Entries provided: Begin

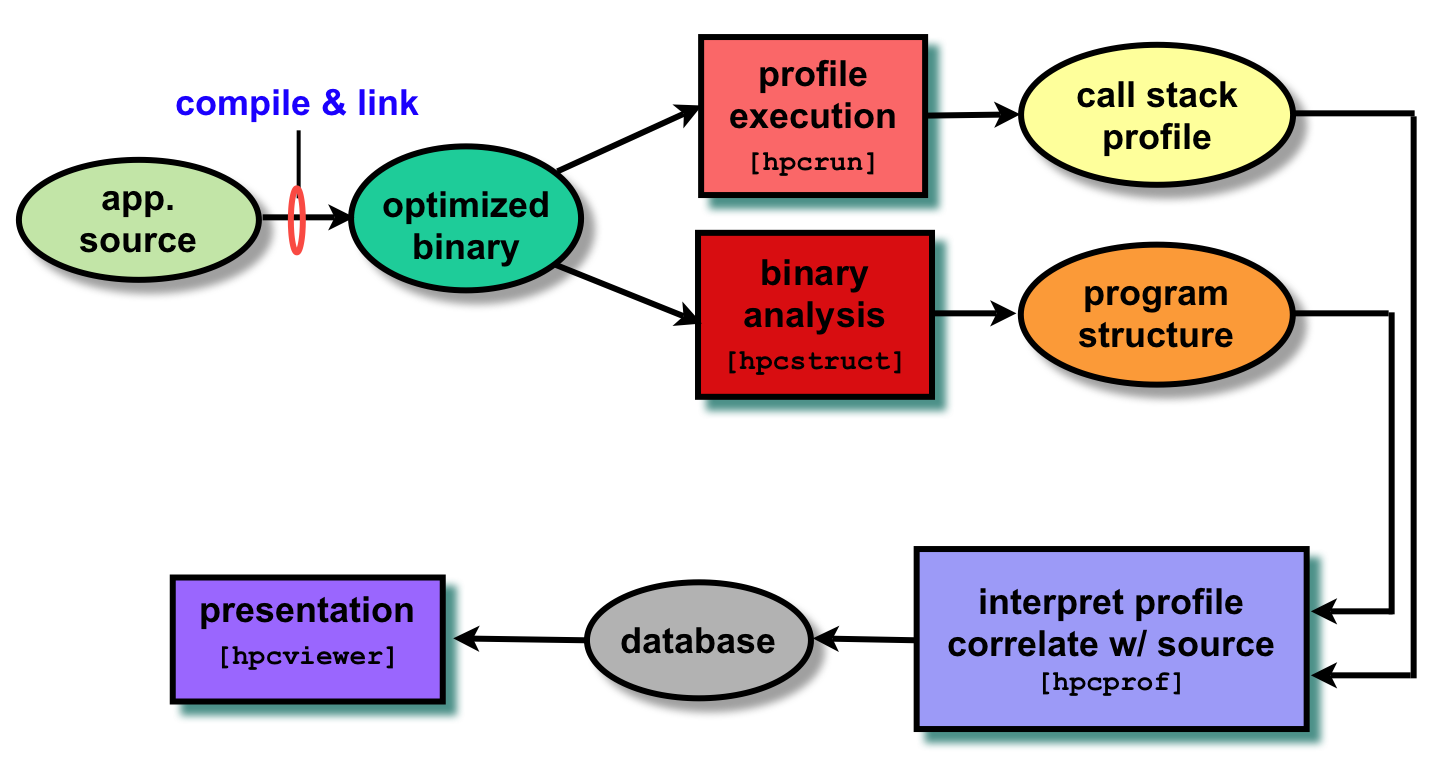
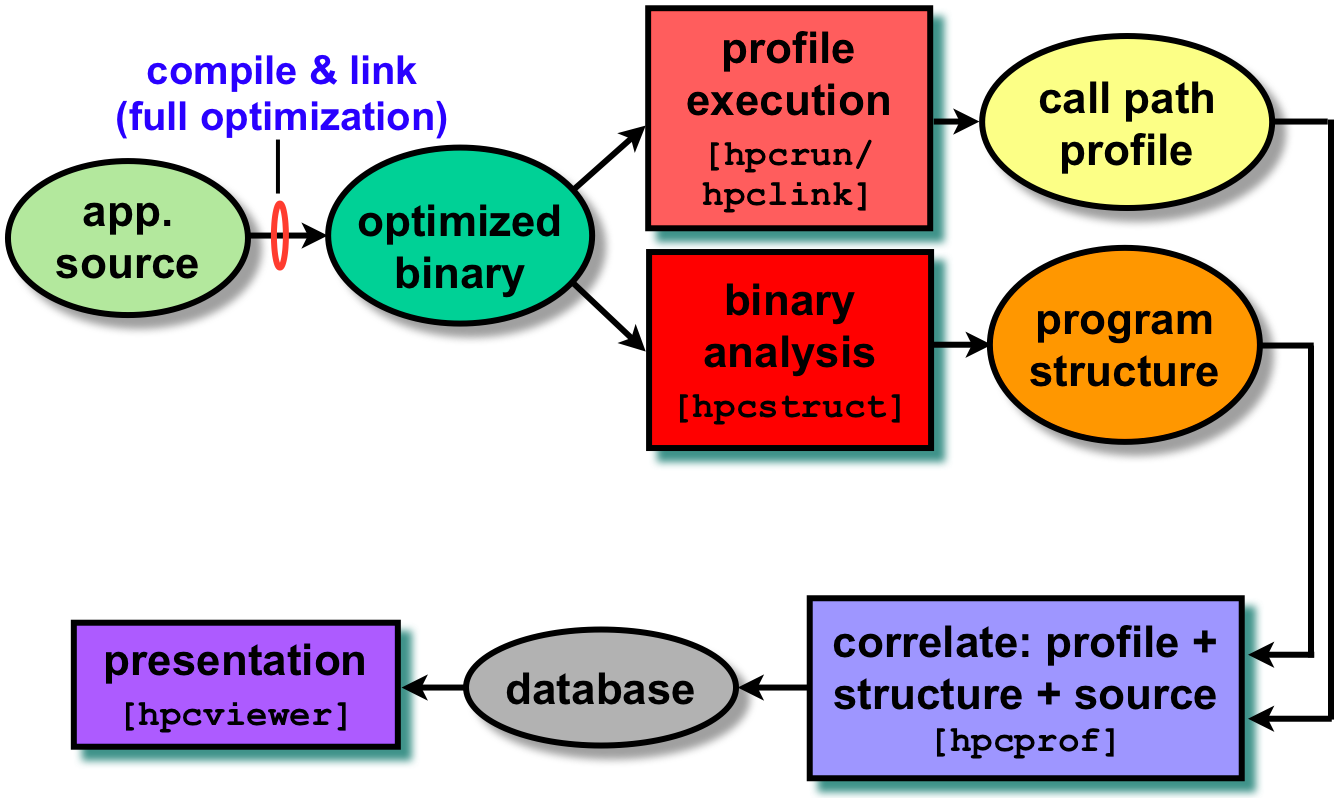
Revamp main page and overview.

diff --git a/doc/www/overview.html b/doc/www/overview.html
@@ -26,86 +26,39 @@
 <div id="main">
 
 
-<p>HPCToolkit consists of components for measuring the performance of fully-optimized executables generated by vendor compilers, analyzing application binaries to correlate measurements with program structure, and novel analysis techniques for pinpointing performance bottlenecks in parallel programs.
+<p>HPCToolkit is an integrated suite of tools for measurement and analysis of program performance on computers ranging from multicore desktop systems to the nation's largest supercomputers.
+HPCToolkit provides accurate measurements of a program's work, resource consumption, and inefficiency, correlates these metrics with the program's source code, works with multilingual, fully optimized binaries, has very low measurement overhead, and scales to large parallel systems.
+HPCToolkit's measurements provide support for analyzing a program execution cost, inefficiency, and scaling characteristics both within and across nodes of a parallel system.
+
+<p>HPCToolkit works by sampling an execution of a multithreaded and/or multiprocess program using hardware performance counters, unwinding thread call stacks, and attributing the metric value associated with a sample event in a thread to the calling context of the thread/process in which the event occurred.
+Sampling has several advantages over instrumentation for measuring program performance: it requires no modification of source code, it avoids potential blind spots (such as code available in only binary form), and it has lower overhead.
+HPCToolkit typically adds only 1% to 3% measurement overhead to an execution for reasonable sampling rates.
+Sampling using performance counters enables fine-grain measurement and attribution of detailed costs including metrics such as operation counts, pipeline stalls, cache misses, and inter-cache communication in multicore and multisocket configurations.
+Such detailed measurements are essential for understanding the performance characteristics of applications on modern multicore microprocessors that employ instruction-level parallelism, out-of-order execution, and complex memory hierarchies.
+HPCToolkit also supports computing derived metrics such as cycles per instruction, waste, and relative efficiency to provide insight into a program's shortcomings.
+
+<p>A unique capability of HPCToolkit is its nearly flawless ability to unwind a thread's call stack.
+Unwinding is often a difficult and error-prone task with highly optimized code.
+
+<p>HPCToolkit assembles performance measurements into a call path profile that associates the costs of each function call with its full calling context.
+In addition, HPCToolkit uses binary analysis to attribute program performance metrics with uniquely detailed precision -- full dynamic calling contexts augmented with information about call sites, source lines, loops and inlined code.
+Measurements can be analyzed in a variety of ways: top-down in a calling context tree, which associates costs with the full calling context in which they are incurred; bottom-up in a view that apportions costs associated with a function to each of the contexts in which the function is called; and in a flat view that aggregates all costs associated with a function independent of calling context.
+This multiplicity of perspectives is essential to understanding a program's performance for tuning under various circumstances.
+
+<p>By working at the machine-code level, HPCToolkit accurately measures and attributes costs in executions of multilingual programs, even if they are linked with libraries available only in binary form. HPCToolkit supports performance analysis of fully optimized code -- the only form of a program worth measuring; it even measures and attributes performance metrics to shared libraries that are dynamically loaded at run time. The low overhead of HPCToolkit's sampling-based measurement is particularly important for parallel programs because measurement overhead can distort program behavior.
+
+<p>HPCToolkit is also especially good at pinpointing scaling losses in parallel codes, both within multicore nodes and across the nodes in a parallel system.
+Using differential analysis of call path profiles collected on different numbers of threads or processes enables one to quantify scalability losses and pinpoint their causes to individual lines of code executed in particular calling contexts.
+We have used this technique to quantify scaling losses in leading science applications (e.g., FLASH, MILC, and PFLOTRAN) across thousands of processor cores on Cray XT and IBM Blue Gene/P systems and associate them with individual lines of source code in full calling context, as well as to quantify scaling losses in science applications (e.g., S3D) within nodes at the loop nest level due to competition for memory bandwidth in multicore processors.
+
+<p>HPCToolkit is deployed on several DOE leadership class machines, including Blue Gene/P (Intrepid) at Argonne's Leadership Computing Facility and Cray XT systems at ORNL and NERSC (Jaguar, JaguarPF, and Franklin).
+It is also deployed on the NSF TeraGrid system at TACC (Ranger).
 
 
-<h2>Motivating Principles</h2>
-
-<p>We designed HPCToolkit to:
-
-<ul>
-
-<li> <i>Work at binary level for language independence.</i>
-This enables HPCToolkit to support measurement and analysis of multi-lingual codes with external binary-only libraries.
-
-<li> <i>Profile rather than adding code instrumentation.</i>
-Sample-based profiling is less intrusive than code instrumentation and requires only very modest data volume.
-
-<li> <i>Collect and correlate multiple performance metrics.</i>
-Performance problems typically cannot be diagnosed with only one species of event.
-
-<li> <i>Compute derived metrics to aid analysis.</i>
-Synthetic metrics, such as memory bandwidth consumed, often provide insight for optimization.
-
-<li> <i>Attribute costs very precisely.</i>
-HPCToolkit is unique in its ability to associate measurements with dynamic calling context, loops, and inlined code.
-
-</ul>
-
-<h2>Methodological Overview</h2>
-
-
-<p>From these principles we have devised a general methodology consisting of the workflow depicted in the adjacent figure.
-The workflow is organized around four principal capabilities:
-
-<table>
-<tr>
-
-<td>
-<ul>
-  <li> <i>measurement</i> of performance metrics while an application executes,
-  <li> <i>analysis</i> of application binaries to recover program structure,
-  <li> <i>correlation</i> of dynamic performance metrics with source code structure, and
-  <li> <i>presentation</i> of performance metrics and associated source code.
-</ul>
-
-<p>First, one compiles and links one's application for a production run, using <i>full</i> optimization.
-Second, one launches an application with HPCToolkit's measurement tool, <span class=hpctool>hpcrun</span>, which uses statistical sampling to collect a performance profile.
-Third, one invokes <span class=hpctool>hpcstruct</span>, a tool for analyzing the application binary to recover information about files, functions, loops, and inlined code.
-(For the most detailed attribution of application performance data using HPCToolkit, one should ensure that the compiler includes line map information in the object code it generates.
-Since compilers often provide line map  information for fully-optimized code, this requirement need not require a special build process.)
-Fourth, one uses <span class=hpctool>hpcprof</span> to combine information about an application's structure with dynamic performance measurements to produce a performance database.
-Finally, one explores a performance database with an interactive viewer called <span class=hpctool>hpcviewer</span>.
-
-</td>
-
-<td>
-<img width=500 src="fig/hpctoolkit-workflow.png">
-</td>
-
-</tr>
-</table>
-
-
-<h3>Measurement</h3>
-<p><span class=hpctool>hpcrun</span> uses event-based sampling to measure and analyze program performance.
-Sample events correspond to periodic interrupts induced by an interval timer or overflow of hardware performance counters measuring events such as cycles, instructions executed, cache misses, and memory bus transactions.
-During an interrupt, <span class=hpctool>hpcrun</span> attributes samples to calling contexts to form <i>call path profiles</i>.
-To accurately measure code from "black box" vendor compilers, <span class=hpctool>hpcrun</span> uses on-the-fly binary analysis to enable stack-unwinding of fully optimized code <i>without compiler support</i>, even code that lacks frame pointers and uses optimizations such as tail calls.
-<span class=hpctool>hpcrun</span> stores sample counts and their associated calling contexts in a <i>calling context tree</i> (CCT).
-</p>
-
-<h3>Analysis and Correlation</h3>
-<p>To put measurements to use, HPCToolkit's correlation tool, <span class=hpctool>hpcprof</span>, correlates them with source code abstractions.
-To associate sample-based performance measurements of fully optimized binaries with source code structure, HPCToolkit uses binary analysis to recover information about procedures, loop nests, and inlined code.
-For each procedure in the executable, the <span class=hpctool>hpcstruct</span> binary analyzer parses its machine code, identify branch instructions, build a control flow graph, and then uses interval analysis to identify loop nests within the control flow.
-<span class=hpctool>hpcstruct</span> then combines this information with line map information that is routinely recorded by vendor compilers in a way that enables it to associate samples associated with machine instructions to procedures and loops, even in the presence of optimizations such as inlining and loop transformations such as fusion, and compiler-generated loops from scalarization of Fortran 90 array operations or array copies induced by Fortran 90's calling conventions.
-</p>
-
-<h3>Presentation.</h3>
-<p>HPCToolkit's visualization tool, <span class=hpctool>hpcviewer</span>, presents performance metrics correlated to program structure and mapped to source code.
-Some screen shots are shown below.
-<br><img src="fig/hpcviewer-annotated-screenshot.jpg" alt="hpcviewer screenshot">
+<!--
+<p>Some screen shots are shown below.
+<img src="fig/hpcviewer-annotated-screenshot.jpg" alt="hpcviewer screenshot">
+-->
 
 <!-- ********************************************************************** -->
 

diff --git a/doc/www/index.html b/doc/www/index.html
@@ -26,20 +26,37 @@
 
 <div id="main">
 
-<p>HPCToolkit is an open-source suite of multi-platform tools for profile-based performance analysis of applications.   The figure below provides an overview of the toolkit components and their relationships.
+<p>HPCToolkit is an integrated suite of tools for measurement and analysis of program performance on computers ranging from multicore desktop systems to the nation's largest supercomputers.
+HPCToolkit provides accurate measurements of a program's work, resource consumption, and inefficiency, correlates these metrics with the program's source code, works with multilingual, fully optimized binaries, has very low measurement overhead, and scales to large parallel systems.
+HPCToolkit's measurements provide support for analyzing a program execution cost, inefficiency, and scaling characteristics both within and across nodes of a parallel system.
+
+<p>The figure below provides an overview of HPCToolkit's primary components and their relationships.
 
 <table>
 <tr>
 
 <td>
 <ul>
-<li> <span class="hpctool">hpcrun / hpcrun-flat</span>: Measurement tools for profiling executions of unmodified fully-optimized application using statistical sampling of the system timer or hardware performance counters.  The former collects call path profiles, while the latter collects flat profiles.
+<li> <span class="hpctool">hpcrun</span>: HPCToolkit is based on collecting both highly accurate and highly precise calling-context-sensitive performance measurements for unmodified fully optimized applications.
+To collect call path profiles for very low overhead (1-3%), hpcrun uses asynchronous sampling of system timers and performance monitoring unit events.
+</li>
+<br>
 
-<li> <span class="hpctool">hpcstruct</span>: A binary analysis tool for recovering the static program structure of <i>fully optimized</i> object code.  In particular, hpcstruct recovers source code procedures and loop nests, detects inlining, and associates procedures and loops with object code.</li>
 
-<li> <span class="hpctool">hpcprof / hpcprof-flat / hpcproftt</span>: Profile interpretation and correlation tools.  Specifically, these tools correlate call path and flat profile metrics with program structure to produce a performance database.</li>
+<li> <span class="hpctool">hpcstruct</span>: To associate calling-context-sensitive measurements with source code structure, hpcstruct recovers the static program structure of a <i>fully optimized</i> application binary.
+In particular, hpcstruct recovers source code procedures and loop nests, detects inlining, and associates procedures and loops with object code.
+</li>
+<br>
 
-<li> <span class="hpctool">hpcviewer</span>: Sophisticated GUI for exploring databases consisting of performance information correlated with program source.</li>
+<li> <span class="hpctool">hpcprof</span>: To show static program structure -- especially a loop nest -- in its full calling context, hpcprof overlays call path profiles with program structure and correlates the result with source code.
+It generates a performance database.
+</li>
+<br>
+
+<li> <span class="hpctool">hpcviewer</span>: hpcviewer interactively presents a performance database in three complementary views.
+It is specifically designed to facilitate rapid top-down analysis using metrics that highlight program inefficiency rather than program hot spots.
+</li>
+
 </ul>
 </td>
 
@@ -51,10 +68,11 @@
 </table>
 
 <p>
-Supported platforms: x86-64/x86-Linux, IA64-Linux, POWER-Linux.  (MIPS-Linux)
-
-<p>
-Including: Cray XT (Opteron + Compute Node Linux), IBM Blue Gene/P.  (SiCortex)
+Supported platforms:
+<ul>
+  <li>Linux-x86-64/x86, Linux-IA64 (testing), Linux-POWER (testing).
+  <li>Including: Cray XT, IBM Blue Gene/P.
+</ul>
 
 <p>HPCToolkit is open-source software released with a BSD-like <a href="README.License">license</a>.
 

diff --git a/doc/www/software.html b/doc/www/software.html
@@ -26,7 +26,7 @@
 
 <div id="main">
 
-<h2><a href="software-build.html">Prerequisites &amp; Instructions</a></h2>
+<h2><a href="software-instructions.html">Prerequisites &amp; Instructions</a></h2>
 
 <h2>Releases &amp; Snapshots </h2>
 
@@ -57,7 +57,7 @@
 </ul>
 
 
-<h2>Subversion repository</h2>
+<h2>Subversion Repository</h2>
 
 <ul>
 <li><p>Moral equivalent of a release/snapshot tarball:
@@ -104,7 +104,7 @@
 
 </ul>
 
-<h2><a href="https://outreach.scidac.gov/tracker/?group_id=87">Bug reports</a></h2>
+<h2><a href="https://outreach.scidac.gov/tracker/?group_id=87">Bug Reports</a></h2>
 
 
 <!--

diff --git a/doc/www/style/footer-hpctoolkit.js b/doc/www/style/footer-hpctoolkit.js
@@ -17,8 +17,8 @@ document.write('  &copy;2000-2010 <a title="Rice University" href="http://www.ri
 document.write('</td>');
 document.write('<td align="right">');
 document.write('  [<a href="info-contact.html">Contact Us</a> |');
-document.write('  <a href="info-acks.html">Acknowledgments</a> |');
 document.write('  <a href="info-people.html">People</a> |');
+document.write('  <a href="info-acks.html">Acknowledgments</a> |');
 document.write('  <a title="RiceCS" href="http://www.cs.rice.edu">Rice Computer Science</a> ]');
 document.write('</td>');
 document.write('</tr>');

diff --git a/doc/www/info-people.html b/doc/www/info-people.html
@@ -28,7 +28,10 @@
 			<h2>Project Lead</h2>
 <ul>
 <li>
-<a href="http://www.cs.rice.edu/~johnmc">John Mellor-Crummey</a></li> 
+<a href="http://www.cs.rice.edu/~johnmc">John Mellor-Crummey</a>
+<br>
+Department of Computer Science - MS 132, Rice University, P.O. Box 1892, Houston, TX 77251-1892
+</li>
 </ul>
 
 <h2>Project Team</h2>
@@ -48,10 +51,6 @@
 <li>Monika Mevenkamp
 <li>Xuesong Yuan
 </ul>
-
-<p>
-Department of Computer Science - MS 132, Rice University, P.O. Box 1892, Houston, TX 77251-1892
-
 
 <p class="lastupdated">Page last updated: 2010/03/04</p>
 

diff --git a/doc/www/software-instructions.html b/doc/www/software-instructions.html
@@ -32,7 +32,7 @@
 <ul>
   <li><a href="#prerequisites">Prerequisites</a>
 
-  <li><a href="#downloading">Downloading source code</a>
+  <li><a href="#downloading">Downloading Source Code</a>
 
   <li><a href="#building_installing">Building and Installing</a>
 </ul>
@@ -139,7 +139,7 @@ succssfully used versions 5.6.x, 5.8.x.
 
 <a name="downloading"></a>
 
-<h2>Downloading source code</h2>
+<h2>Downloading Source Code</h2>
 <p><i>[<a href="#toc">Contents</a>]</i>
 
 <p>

Entries provided: End

> **Work order**
What you return should be exactly the lines above, starting at the one with "-<span class=hpctool>hpcrun</span> stores" and ending at the one with "-To associate sample-based", and nothing else.

> **Solution for this problem**
-<span class=hpctool>hpcrun</span> stores sample counts and their associated calling contexts in a <i>calling context tree</i> (CCT).
-</p>
-
-<h3>Analysis and Correlation</h3>
-<p>To put measurements to use, HPCToolkit's correlation tool, <span class=hpctool>hpcprof</span>, correlates them with source code abstractions.
-To associate sample-based performance measurements of fully optimized binaries with source code structure, HPCToolkit uses binary analysis to recover information about procedures, loop nests, and inlined code.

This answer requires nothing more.